▶ _Records to use_
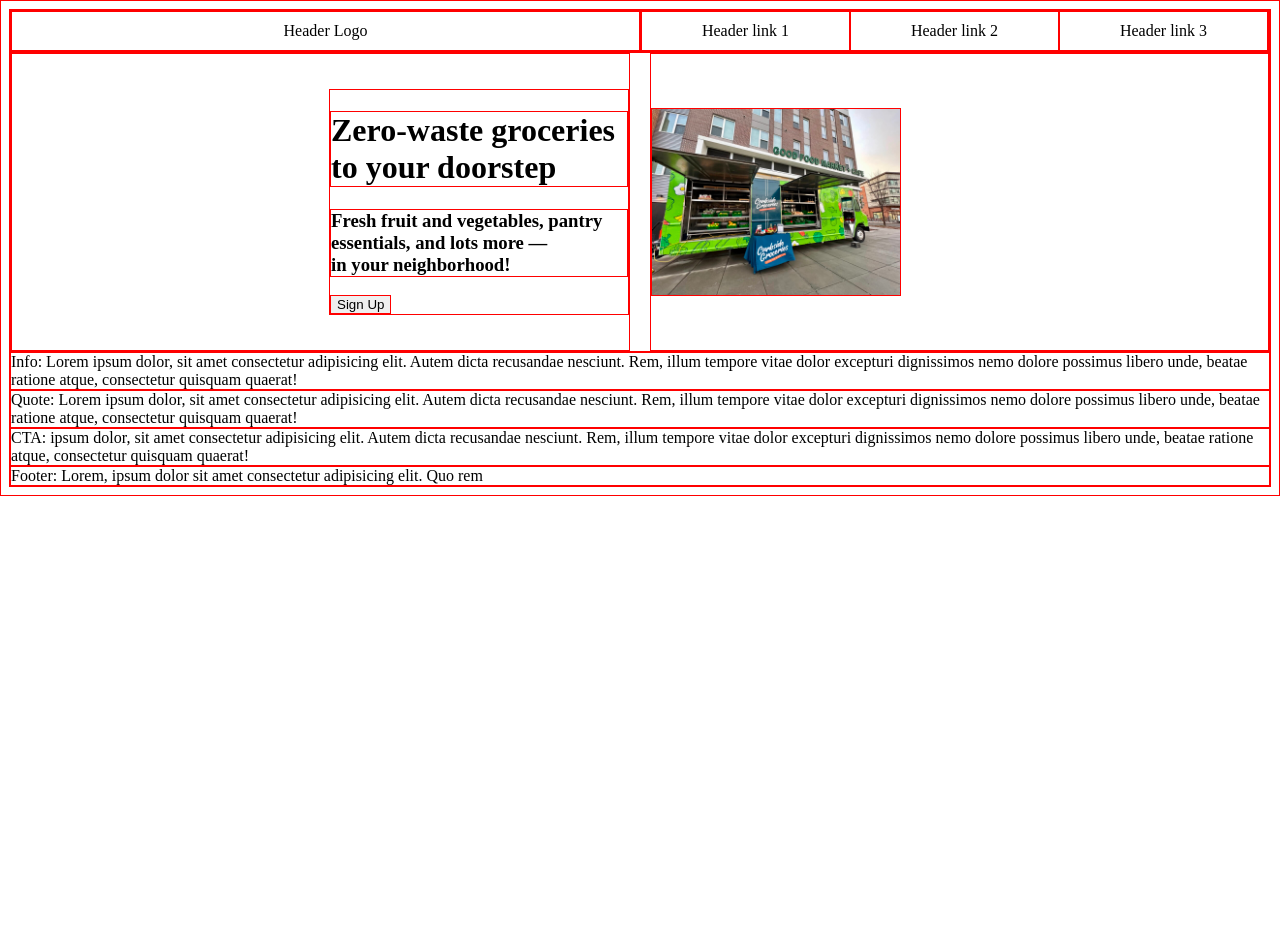
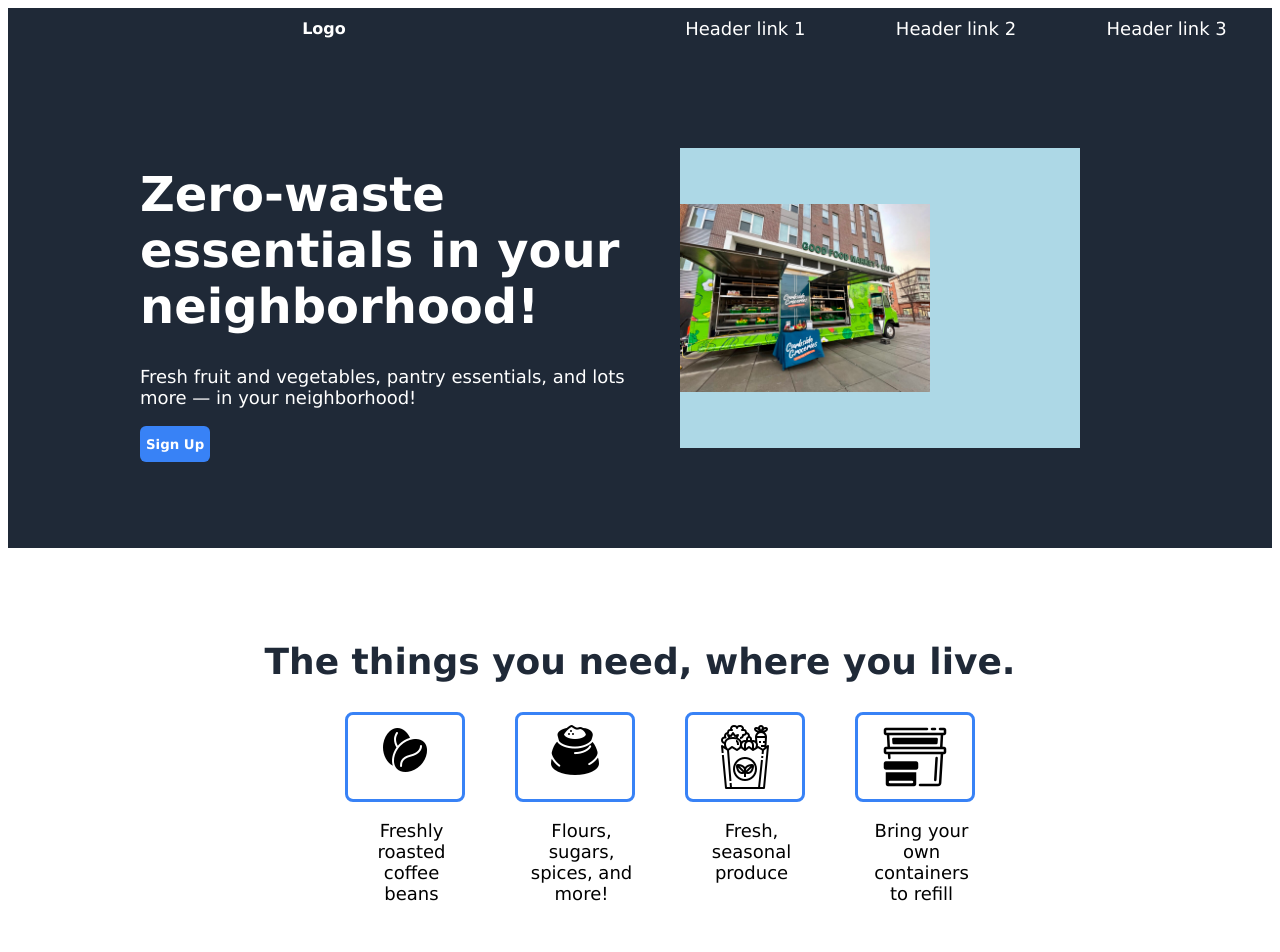
Before and after one commit to damasene/Local_Refills, a plain HTML site: page root/index.html in a window 1280 px wide. Shown: the top 952 px of the page. Before the commit the page ends 800 px from the top, so only its background shows below. Drawn offline with Linux system fonts and the light colour scheme.

Commit message:
Finish styles. Add CTA and footer.

```diff
--- a/root/index.html
+++ b/root/index.html
@@ -8,39 +8,76 @@
 </head>
 <body>
     <div class="navigation">
-        <div class="header_logo">Header Logo</div>
+        <div><strong>Logo</strong></div>
         <div class="header_links">
-            <div class="hl_item">Header link 1</div>
-            <div class="hl_item">Header link 2</div>
-            <div class="hl_item">Header link 3</div>
+            <div>Header link 1</div>
+            <div>Header link 2</div>
+            <div>Header link 3</div>
         </div>
     </div>
-
-
-
-
 
     <div class="hero">
         <div>
             <div class="hero_content">
-                <h1>Zero-waste groceries to your doorstep</h1>
-                <h3>Fresh fruit and vegetables, pantry essentials, and lots more &mdash; <br>in your neighborhood!  </h3>
-                <button class="button">Sign Up</button>
+                <h1>Zero-waste essentials in your neighborhood!</h1>
+                <p>Fresh fruit and vegetables, pantry essentials, and lots more &mdash; in your neighborhood!  </p>
+                <button class="button1">Sign Up</button>
             </div>
 
         </div>
+        <div>
           <div class="hero_image">
              <img src="images/mobile grocery.jpg" alt="" height="auto" width="250px">
           </div>
+        </div>
     </div>
 
+    <div class="info">
+        <div class="info_h1"><h2>The things you need, where you live.</h2></div>
+        <div class="info_main">
+            <div class="info_container">
+                <div class="info_image">
+                    <img src="images/icons8-coffee-beans-50.png" alt="">
+                </div>
+                <p class="info_panel">Freshly roasted coffee beans</p>
+            </div>
+            <div class="info_container">
+                <div class="info_image">
+                    <img src="images/icons8-flour-50.png" alt="">
+                </div>
+                <p class="info_panel">Flours, sugars, spices, and more!</p>
+            </div>
+            <div class="info_container">
+                <div class="info_image">
+                    <img src="images/icons8-vegetables-64.png" alt="">
+                </div>
+                <p class="info_panel">Fresh, seasonal produce</p>
+            </div>
+            <div class="info_container">
+                <div class="info_image">
+                    <img src="images/icons8-food-storage-64.png" alt="">
+                </div>
+                <p class="info_panel">Bring your own containers to refill</p>
+            </div>
 
+        </div>
+    </div>
 
+    <div class="quote">
+        <div class="quote_txt">It cannot be right to manufacture billions of objects that are used for a matter of minutes, and are then with us for centuries.</div>
+        <div class="quote_id">&mdash; Ron Savage</div>
+    </div>
 
-    <div class="info">Info: Lorem ipsum dolor, sit amet consectetur adipisicing elit. Autem dicta recusandae nesciunt. Rem, illum tempore vitae dolor excepturi dignissimos nemo dolore possimus libero unde, beatae ratione atque, consectetur quisquam quaerat!</div>
-    <div class="quote">Quote: Lorem ipsum dolor, sit amet consectetur adipisicing elit. Autem dicta recusandae nesciunt. Rem, illum tempore vitae dolor excepturi dignissimos nemo dolore possimus libero unde, beatae ratione atque, consectetur quisquam quaerat!</div>
-    <div class="CTA">CTA: ipsum dolor, sit amet consectetur adipisicing elit. Autem dicta recusandae nesciunt. Rem, illum tempore vitae dolor excepturi dignissimos nemo dolore possimus libero unde, beatae ratione atque, consectetur quisquam quaerat!</div>
-    <div class="footer">Footer: Lorem, ipsum dolor sit amet consectetur adipisicing elit. Quo rem</div>
+    <div class="CTA">
+        <div class="CTA_inset">
+            <div class="CTA_content_1"><strong>Find out if we're in your area already!</strong><br> Click now for updates.</div>
+            <div class="CTA_content_2"><button class="button2">Sign Up</button></div>
+        </div>
+
+    </div>
+    <br>
+
+    <div class="footer">Copyright © Adam Ing 2024</div>
 
 </body>
 </html>
--- a/root/styles.css
+++ b/root/styles.css
@@ -1,11 +1,37 @@
 * {
+    /*
+    border: 1px solid red;*/
     box-sizing: border-box;
-    border: 1px solid red;
+    font-family: 'Lucida Sans', 'Lucida Sans Regular', 'Lucida Grande', 'Lucida Sans Unicode', Geneva, Verdana, sans-serif;
+}
+
+.button1 {
+    background-color: #3882F6;
+    color: white;
+    font-weight: bold;
+    height: 36px;
+    width: fit-content;
+    border-radius: 6px;
+    border: none;
+}
+
+.button2 {
+    background-color: #3882F6;
+    color: white;
+    font-weight: bold;
+    height: 36px;
+    width: fit-content;
+    border-radius: 6px;
+    border-color: white;
+    border: solid 2px;
 }
 
 .navigation {
+    background-color: #1F2937;
+    color: white;
     display: flex;
     flex: 1;
+
 }
 
 .navigation div {
@@ -17,15 +43,18 @@
     align-items: center;
 }
 
-.header_links {
+.header_links > div {
     flex: 1;
 }
 
 .hero {
+    background-color: #1F2937;
+    color: white;
     display: flex;
     flex: 1;
     flex-direction: row;
-    height: 300px;
+    height: 500px;
+
 }
 
 .hero > div {
@@ -33,22 +62,150 @@
     flex-direction: column;
     justify-content: center;
     flex: 1;
-    align-items:flex-start;
+    margin-left: 20px;
 }
 
 .hero_content {
     height: auto;
-    width: 300px;
+    width: 500px;
     justify-content: right;
     margin-left: auto;
     margin: right 40px;
 }
 
 .hero_image {
-    height: auto;
-    width: 200px;
+    height: 300px;
+    width: 400px;
     display: flex;
     justify-content: left;
     margin-left: 20px;
     align-items: center;
+    background-color: lightblue;
 }
+
+.info {
+    display:flex;
+    flex-direction: column;
+    padding: 5% 0;
+}
+
+.info_main {
+    display: flex;
+    flex-direction: row;
+    justify-content: center;
+    text-align: center;
+    height: auto;
+
+
+}
+
+.info_container {
+    display: flex;
+    flex-direction: column;
+    width: 80px;
+    height: auto;
+    display: flex;
+    margin: 0 45px;
+}
+
+.info_image {
+    height: 90px;
+    width: 120px;
+    border: solid 3px #3882F6;
+    border-radius: 8px;
+    padding-top: 10px;
+}
+
+.info_h1 {
+    margin: 5;
+    text-align: center;
+}
+
+.info_panel {
+    text-align:center;
+    margin-left: 9px;
+    justify-content:center;
+    width: 115px;
+}
+
+p,.header_links{
+    font-size: 18px;
+}
+
+h1 {
+    font-size: 48px;
+    font-weight: 800;
+
+}
+h2 {
+    font-size: 36px;
+    font-weight: 800;
+    color: #1F2937;
+}
+
+.quote {
+    background-color: #E5E7EB;
+    height: auto;
+    text-align: center;
+    padding:10% 0;
+}
+
+.quote_txt {
+    font-size: 36px;
+    font-style: italic;
+    font-weight: 200;
+    color: #1f2937;
+    padding-left: 100px;
+    padding-right: 100px;
+}
+
+.quote_id {
+    font-size: 16px;
+    font-weight: bold;
+    padding-top: 30px;
+    padding-right: 100px;
+    text-align: right;
+
+}
+
+.CTA {
+    display: flex;
+    height: auto;
+    text-align: left;
+    align-items: center;
+    justify-content: center;
+}
+
+.CTA_inset {
+    display: flex;
+    flex-direction:row;
+    background-color: #3882F6;
+    color: #E5E7EB;
+    margin-left: 110px;
+    height: 120px;
+    width: 700px;
+    margin-top: 25px;
+    border-radius: 10px;
+    margin-right: 50px;
+}
+
+.CTA_content_1 {
+    width: 390px;
+    padding-top: 40px;
+    padding-left: 50px;
+}
+
+.CTA_content_2 {
+    flex: 1;
+    display: flex;
+    text-align: center;
+    padding-top: 42px;
+    padding-left: 100px;
+}
+
+.footer {
+    text-align: center;
+    background-color: #1F2937;
+    color: white;
+    padding: 20px 0;
+}
```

▶ _Exercise description_
Once the pictures are dropped, please print every remaining line of the material verbatim.

▶ _Reply_
Before and after one commit to damasene/Local_Refills, a plain HTML site: page root/index.html in a window 1280 px wide. Shown: the top 952 px of the page. Before the commit the page ends 800 px from the top, so only its background shows below. Drawn offline with Linux system fonts and the light colour scheme.

Commit message:
Finish styles. Add CTA and footer.

```diff
--- a/root/index.html
+++ b/root/index.html
@@ -8,39 +8,76 @@
 </head>
 <body>
     <div class="navigation">
-        <div class="header_logo">Header Logo</div>
+        <div><strong>Logo</strong></div>
         <div class="header_links">
-            <div class="hl_item">Header link 1</div>
-            <div class="hl_item">Header link 2</div>
-            <div class="hl_item">Header link 3</div>
+            <div>Header link 1</div>
+            <div>Header link 2</div>
+            <div>Header link 3</div>
         </div>
     </div>
-
-
-
-
 
     <div class="hero">
         <div>
             <div class="hero_content">
-                <h1>Zero-waste groceries to your doorstep</h1>
-                <h3>Fresh fruit and vegetables, pantry essentials, and lots more &mdash; <br>in your neighborhood!  </h3>
-                <button class="button">Sign Up</button>
+                <h1>Zero-waste essentials in your neighborhood!</h1>
+                <p>Fresh fruit and vegetables, pantry essentials, and lots more &mdash; in your neighborhood!  </p>
+                <button class="button1">Sign Up</button>
             </div>
 
         </div>
+        <div>
           <div class="hero_image">
              <img src="images/mobile grocery.jpg" alt="" height="auto" width="250px">
           </div>
+        </div>
     </div>
 
+    <div class="info">
+        <div class="info_h1"><h2>The things you need, where you live.</h2></div>
+        <div class="info_main">
+            <div class="info_container">
+                <div class="info_image">
+                    <img src="images/icons8-coffee-beans-50.png" alt="">
+                </div>
+                <p class="info_panel">Freshly roasted coffee beans</p>
+            </div>
+            <div class="info_container">
+                <div class="info_image">
+                    <img src="images/icons8-flour-50.png" alt="">
+                </div>
+                <p class="info_panel">Flours, sugars, spices, and more!</p>
+            </div>
+            <div class="info_container">
+                <div class="info_image">
+                    <img src="images/icons8-vegetables-64.png" alt="">
+                </div>
+                <p class="info_panel">Fresh, seasonal produce</p>
+            </div>
+            <div class="info_container">
+                <div class="info_image">
+                    <img src="images/icons8-food-storage-64.png" alt="">
+                </div>
+                <p class="info_panel">Bring your own containers to refill</p>
+            </div>
 
+        </div>
+    </div>
 
+    <div class="quote">
+        <div class="quote_txt">It cannot be right to manufacture billions of objects that are used for a matter of minutes, and are then with us for centuries.</div>
+        <div class="quote_id">&mdash; Ron Savage</div>
+    </div>
 
-    <div class="info">Info: Lorem ipsum dolor, sit amet consectetur adipisicing elit. Autem dicta recusandae nesciunt. Rem, illum tempore vitae dolor excepturi dignissimos nemo dolore possimus libero unde, beatae ratione atque, consectetur quisquam quaerat!</div>
-    <div class="quote">Quote: Lorem ipsum dolor, sit amet consectetur adipisicing elit. Autem dicta recusandae nesciunt. Rem, illum tempore vitae dolor excepturi dignissimos nemo dolore possimus libero unde, beatae ratione atque, consectetur quisquam quaerat!</div>
-    <div class="CTA">CTA: ipsum dolor, sit amet consectetur adipisicing elit. Autem dicta recusandae nesciunt. Rem, illum tempore vitae dolor excepturi dignissimos nemo dolore possimus libero unde, beatae ratione atque, consectetur quisquam quaerat!</div>
-    <div class="footer">Footer: Lorem, ipsum dolor sit amet consectetur adipisicing elit. Quo rem</div>
+    <div class="CTA">
+        <div class="CTA_inset">
+            <div class="CTA_content_1"><strong>Find out if we're in your area already!</strong><br> Click now for updates.</div>
+            <div class="CTA_content_2"><button class="button2">Sign Up</button></div>
+        </div>
+
+    </div>
+    <br>
+
+    <div class="footer">Copyright © Adam Ing 2024</div>
 
 </body>
 </html>
--- a/root/styles.css
+++ b/root/styles.css
@@ -1,11 +1,37 @@
 * {
+    /*
+    border: 1px solid red;*/
     box-sizing: border-box;
-    border: 1px solid red;
+    font-family: 'Lucida Sans', 'Lucida Sans Regular', 'Lucida Grande', 'Lucida Sans Unicode', Geneva, Verdana, sans-serif;
+}
+
+.button1 {
+    background-color: #3882F6;
+    color: white;
+    font-weight: bold;
+    height: 36px;
+    width: fit-content;
+    border-radius: 6px;
+    border: none;
+}
+
+.button2 {
+    background-color: #3882F6;
+    color: white;
+    font-weight: bold;
+    height: 36px;
+    width: fit-content;
+    border-radius: 6px;
+    border-color: white;
+    border: solid 2px;
 }
 
 .navigation {
+    background-color: #1F2937;
+    color: white;
     display: flex;
     flex: 1;
+
 }
 
 .navigation div {
@@ -17,15 +43,18 @@
     align-items: center;
 }
 
-.header_links {
+.header_links > div {
     flex: 1;
 }
 
 .hero {
+    background-color: #1F2937;
+    color: white;
     display: flex;
     flex: 1;
     flex-direction: row;
-    height: 300px;
+    height: 500px;
+
 }
 
 .hero > div {
@@ -33,22 +62,150 @@
     flex-direction: column;
     justify-content: center;
     flex: 1;
-    align-items:flex-start;
+    margin-left: 20px;
 }
 
 .hero_content {
     height: auto;
-    width: 300px;
+    width: 500px;
     justify-content: right;
     margin-left: auto;
     margin: right 40px;
 }
 
 .hero_image {
-    height: auto;
-    width: 200px;
+    height: 300px;
+    width: 400px;
     display: flex;
     justify-content: left;
     margin-left: 20px;
     align-items: center;
+    background-color: lightblue;
 }
+
+.info {
+    display:flex;
+    flex-direction: column;
+    padding: 5% 0;
+}
+
+.info_main {
+    display: flex;
+    flex-direction: row;
+    justify-content: center;
+    text-align: center;
+    height: auto;
+
+
+}
+
+.info_container {
+    display: flex;
+    flex-direction: column;
+    width: 80px;
+    height: auto;
+    display: flex;
+    margin: 0 45px;
+}
+
+.info_image {
+    height: 90px;
+    width: 120px;
+    border: solid 3px #3882F6;
+    border-radius: 8px;
+    padding-top: 10px;
+}
+
+.info_h1 {
+    margin: 5;
+    text-align: center;
+}
+
+.info_panel {
+    text-align:center;
+    margin-left: 9px;
+    justify-content:center;
+    width: 115px;
+}
+
+p,.header_links{
+    font-size: 18px;
+}
+
+h1 {
+    font-size: 48px;
+    font-weight: 800;
+
+}
+h2 {
+    font-size: 36px;
+    font-weight: 800;
+    color: #1F2937;
+}
+
+.quote {
+    background-color: #E5E7EB;
+    height: auto;
+    text-align: center;
+    padding:10% 0;
+}
+
+.quote_txt {
+    font-size: 36px;
+    font-style: italic;
+    font-weight: 200;
+    color: #1f2937;
+    padding-left: 100px;
+    padding-right: 100px;
+}
+
+.quote_id {
+    font-size: 16px;
+    font-weight: bold;
+    padding-top: 30px;
+    padding-right: 100px;
+    text-align: right;
+
+}
+
+.CTA {
+    display: flex;
+    height: auto;
+    text-align: left;
+    align-items: center;
+    justify-content: center;
+}
+
+.CTA_inset {
+    display: flex;
+    flex-direction:row;
+    background-color: #3882F6;
+    color: #E5E7EB;
+    margin-left: 110px;
+    height: 120px;
+    width: 700px;
+    margin-top: 25px;
+    border-radius: 10px;
+    margin-right: 50px;
+}
+
+.CTA_content_1 {
+    width: 390px;
+    padding-top: 40px;
+    padding-left: 50px;
+}
+
+.CTA_content_2 {
+    flex: 1;
+    display: flex;
+    text-align: center;
+    padding-top: 42px;
+    padding-left: 100px;
+}
+
+.footer {
+    text-align: center;
+    background-color: #1F2937;
+    color: white;
+    padding: 20px 0;
+}
```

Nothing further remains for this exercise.